[Stored items from a collection]
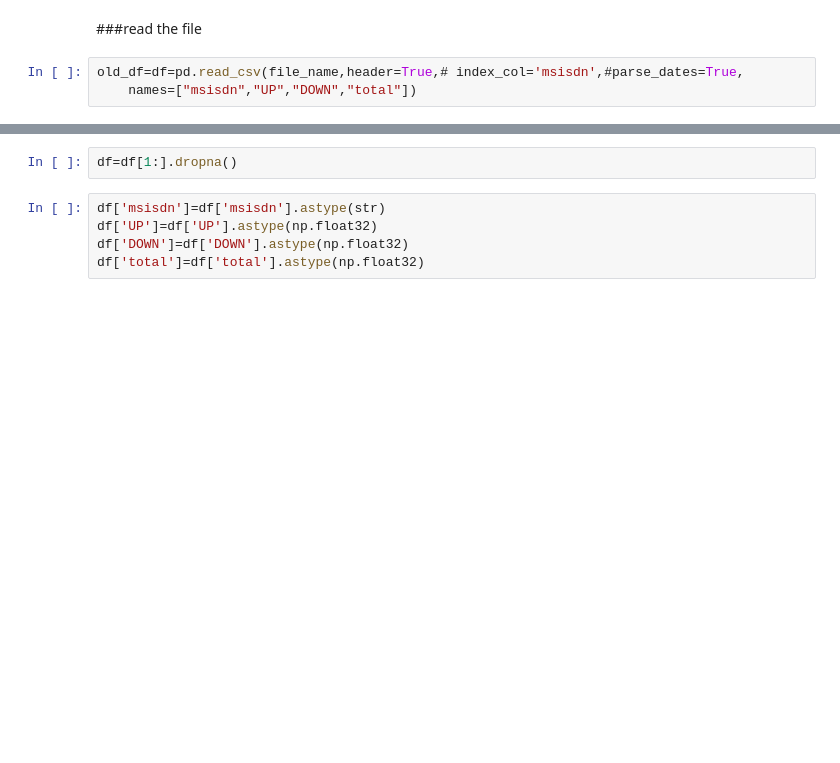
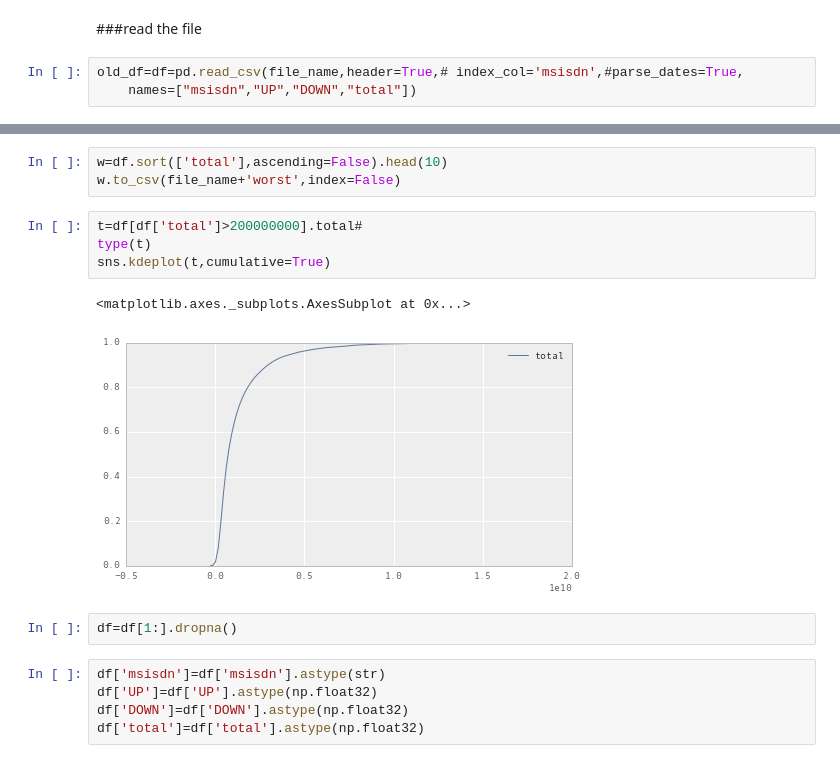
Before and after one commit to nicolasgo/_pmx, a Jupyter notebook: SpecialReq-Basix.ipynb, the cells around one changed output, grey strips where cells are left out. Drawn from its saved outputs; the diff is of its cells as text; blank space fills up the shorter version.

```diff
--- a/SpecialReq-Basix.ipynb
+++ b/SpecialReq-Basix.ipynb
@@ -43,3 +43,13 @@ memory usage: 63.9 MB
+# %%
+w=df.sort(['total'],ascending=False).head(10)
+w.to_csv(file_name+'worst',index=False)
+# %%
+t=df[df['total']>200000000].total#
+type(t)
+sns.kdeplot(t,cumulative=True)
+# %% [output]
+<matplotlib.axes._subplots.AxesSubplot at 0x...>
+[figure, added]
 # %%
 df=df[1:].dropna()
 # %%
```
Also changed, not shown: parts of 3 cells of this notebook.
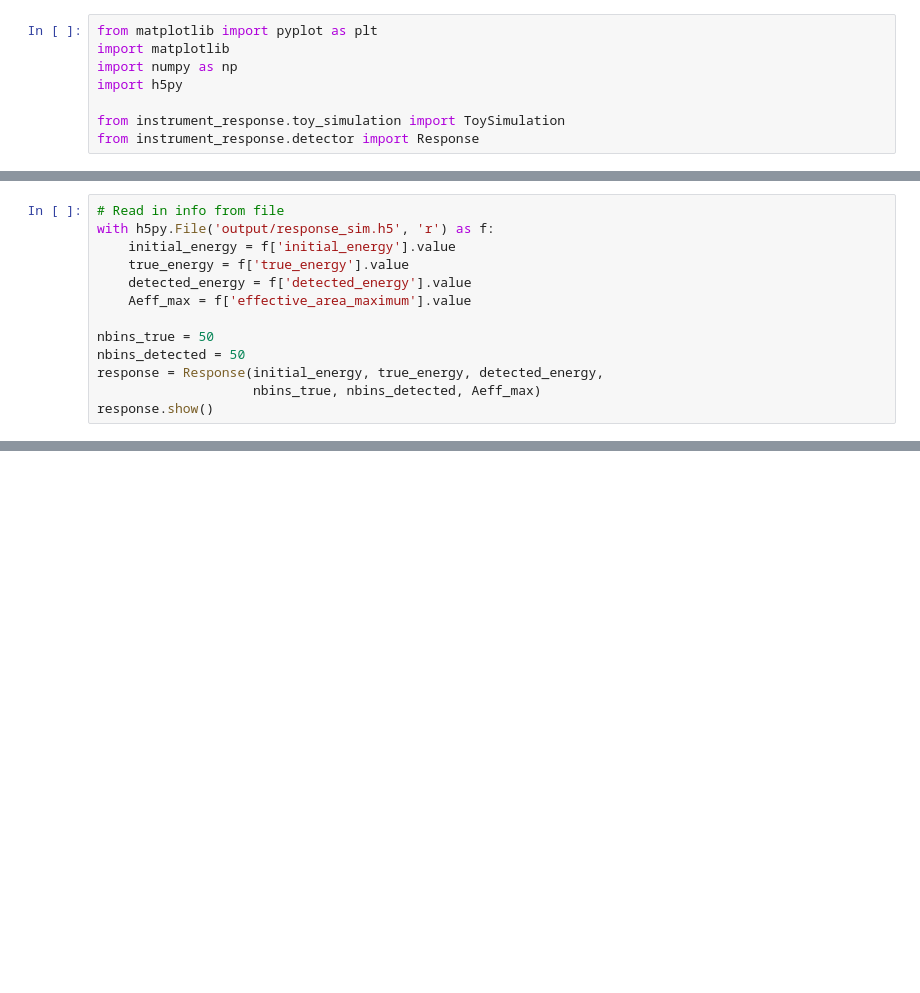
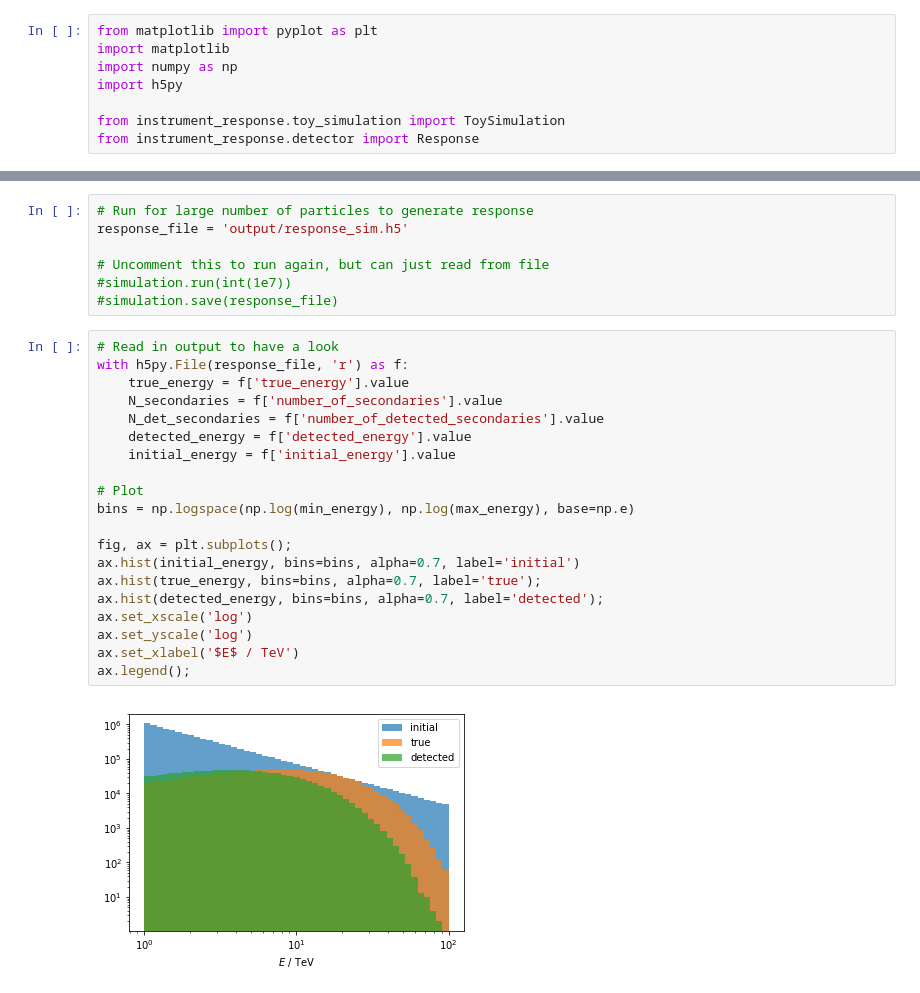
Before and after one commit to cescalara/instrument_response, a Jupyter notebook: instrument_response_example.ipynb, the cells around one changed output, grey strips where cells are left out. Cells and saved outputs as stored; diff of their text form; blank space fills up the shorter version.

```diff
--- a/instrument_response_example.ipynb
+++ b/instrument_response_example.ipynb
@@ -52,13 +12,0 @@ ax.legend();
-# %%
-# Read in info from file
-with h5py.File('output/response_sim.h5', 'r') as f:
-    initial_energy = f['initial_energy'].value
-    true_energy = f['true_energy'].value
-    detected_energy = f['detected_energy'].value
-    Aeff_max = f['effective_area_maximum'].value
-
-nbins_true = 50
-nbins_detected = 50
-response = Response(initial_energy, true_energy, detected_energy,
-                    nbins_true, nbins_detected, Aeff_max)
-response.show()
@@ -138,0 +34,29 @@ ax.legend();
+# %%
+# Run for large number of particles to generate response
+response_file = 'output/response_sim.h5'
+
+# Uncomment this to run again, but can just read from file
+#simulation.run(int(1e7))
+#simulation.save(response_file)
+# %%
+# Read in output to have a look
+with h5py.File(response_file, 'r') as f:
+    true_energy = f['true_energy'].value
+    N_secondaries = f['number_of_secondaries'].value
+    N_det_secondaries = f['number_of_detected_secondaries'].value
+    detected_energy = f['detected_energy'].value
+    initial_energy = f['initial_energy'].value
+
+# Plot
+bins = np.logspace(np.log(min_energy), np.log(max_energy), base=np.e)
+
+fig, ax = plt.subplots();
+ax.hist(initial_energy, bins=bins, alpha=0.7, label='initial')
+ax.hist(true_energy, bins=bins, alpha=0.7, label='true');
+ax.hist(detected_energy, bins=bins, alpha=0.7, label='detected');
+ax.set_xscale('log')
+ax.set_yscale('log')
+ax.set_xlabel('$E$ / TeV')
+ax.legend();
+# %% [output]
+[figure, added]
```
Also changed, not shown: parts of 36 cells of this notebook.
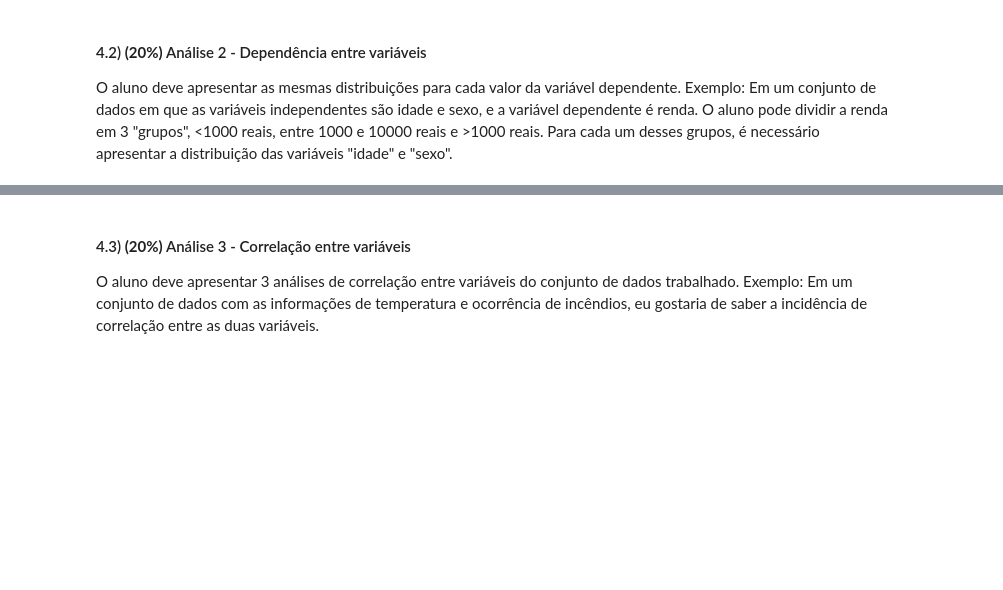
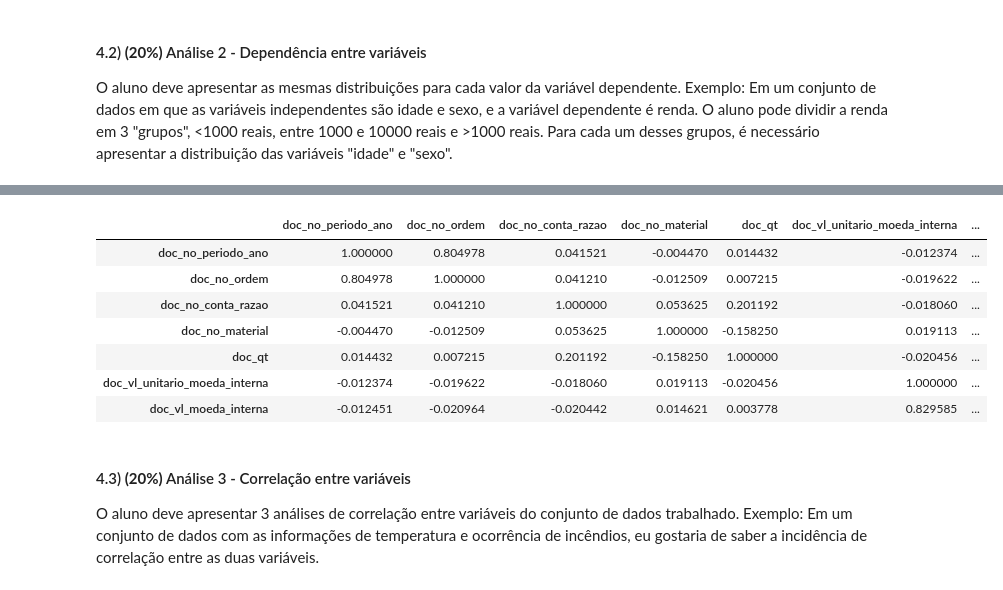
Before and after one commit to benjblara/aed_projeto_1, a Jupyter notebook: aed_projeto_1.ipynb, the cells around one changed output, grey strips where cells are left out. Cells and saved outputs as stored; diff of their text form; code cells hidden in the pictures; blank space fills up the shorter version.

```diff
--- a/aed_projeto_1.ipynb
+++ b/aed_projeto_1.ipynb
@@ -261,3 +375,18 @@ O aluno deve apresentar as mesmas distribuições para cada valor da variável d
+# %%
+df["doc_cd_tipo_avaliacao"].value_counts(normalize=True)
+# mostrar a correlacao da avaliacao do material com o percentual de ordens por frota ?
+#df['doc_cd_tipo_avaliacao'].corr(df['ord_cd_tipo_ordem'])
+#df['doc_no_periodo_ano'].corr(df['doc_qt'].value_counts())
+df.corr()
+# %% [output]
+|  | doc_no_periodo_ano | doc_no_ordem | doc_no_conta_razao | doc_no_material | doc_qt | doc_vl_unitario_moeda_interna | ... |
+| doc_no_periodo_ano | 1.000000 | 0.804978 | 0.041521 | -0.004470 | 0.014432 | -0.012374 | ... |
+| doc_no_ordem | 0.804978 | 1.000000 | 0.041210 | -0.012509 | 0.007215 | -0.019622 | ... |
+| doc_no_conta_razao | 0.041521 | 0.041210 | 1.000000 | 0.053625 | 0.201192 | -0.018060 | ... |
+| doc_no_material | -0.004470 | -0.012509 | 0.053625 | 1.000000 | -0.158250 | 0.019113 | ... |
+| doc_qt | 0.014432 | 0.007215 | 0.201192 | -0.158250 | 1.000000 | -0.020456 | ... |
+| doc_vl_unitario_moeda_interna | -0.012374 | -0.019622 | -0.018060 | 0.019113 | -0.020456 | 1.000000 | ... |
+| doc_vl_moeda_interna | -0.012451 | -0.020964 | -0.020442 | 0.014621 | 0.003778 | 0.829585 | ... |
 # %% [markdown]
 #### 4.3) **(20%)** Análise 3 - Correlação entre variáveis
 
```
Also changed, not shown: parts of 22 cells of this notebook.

## Work item
Please reproduce each entry above word for word and keep the pictures out of the copy.

## Output of the exercise
Before and after one commit to nicolasgo/_pmx, a Jupyter notebook: SpecialReq-Basix.ipynb, the cells around one changed output, grey strips where cells are left out. Drawn from its saved outputs; the diff is of its cells as text; blank space fills up the shorter version.

```diff
--- a/SpecialReq-Basix.ipynb
+++ b/SpecialReq-Basix.ipynb
@@ -43,3 +43,13 @@ memory usage: 63.9 MB
+# %%
+w=df.sort(['total'],ascending=False).head(10)
+w.to_csv(file_name+'worst',index=False)
+# %%
+t=df[df['total']>200000000].total#
+type(t)
+sns.kdeplot(t,cumulative=True)
+# %% [output]
+<matplotlib.axes._subplots.AxesSubplot at 0x...>
+[figure, added]
 # %%
 df=df[1:].dropna()
 # %%
```
Also changed, not shown: parts of 3 cells of this notebook.
Before and after one commit to cescalara/instrument_response, a Jupyter notebook: instrument_response_example.ipynb, the cells around one changed output, grey strips where cells are left out. Cells and saved outputs as stored; diff of their text form; blank space fills up the shorter version.

```diff
--- a/instrument_response_example.ipynb
+++ b/instrument_response_example.ipynb
@@ -52,13 +12,0 @@ ax.legend();
-# %%
-# Read in info from file
-with h5py.File('output/response_sim.h5', 'r') as f:
-    initial_energy = f['initial_energy'].value
-    true_energy = f['true_energy'].value
-    detected_energy = f['detected_energy'].value
-    Aeff_max = f['effective_area_maximum'].value
-
-nbins_true = 50
-nbins_detected = 50
-response = Response(initial_energy, true_energy, detected_energy,
-                    nbins_true, nbins_detected, Aeff_max)
-response.show()
@@ -138,0 +34,29 @@ ax.legend();
+# %%
+# Run for large number of particles to generate response
+response_file = 'output/response_sim.h5'
+
+# Uncomment this to run again, but can just read from file
+#simulation.run(int(1e7))
+#simulation.save(response_file)
+# %%
+# Read in output to have a look
+with h5py.File(response_file, 'r') as f:
+    true_energy = f['true_energy'].value
+    N_secondaries = f['number_of_secondaries'].value
+    N_det_secondaries = f['number_of_detected_secondaries'].value
+    detected_energy = f['detected_energy'].value
+    initial_energy = f['initial_energy'].value
+
+# Plot
+bins = np.logspace(np.log(min_energy), np.log(max_energy), base=np.e)
+
+fig, ax = plt.subplots();
+ax.hist(initial_energy, bins=bins, alpha=0.7, label='initial')
+ax.hist(true_energy, bins=bins, alpha=0.7, label='true');
+ax.hist(detected_energy, bins=bins, alpha=0.7, label='detected');
+ax.set_xscale('log')
+ax.set_yscale('log')
+ax.set_xlabel('$E$ / TeV')
+ax.legend();
+# %% [output]
+[figure, added]
```
Also changed, not shown: parts of 36 cells of this notebook.
Before and after one commit to benjblara/aed_projeto_1, a Jupyter notebook: aed_projeto_1.ipynb, the cells around one changed output, grey strips where cells are left out. Cells and saved outputs as stored; diff of their text form; code cells hidden in the pictures; blank space fills up the shorter version.

```diff
--- a/aed_projeto_1.ipynb
+++ b/aed_projeto_1.ipynb
@@ -261,3 +375,18 @@ O aluno deve apresentar as mesmas distribuições para cada valor da variável d
+# %%
+df["doc_cd_tipo_avaliacao"].value_counts(normalize=True)
+# mostrar a correlacao da avaliacao do material com o percentual de ordens por frota ?
+#df['doc_cd_tipo_avaliacao'].corr(df['ord_cd_tipo_ordem'])
+#df['doc_no_periodo_ano'].corr(df['doc_qt'].value_counts())
+df.corr()
+# %% [output]
+|  | doc_no_periodo_ano | doc_no_ordem | doc_no_conta_razao | doc_no_material | doc_qt | doc_vl_unitario_moeda_interna | ... |
+| doc_no_periodo_ano | 1.000000 | 0.804978 | 0.041521 | -0.004470 | 0.014432 | -0.012374 | ... |
+| doc_no_ordem | 0.804978 | 1.000000 | 0.041210 | -0.012509 | 0.007215 | -0.019622 | ... |
+| doc_no_conta_razao | 0.041521 | 0.041210 | 1.000000 | 0.053625 | 0.201192 | -0.018060 | ... |
+| doc_no_material | -0.004470 | -0.012509 | 0.053625 | 1.000000 | -0.158250 | 0.019113 | ... |
+| doc_qt | 0.014432 | 0.007215 | 0.201192 | -0.158250 | 1.000000 | -0.020456 | ... |
+| doc_vl_unitario_moeda_interna | -0.012374 | -0.019622 | -0.018060 | 0.019113 | -0.020456 | 1.000000 | ... |
+| doc_vl_moeda_interna | -0.012451 | -0.020964 | -0.020442 | 0.014621 | 0.003778 | 0.829585 | ... |
 # %% [markdown]
 #### 4.3) **(20%)** Análise 3 - Correlação entre variáveis
 
```
Also changed, not shown: parts of 22 cells of this notebook.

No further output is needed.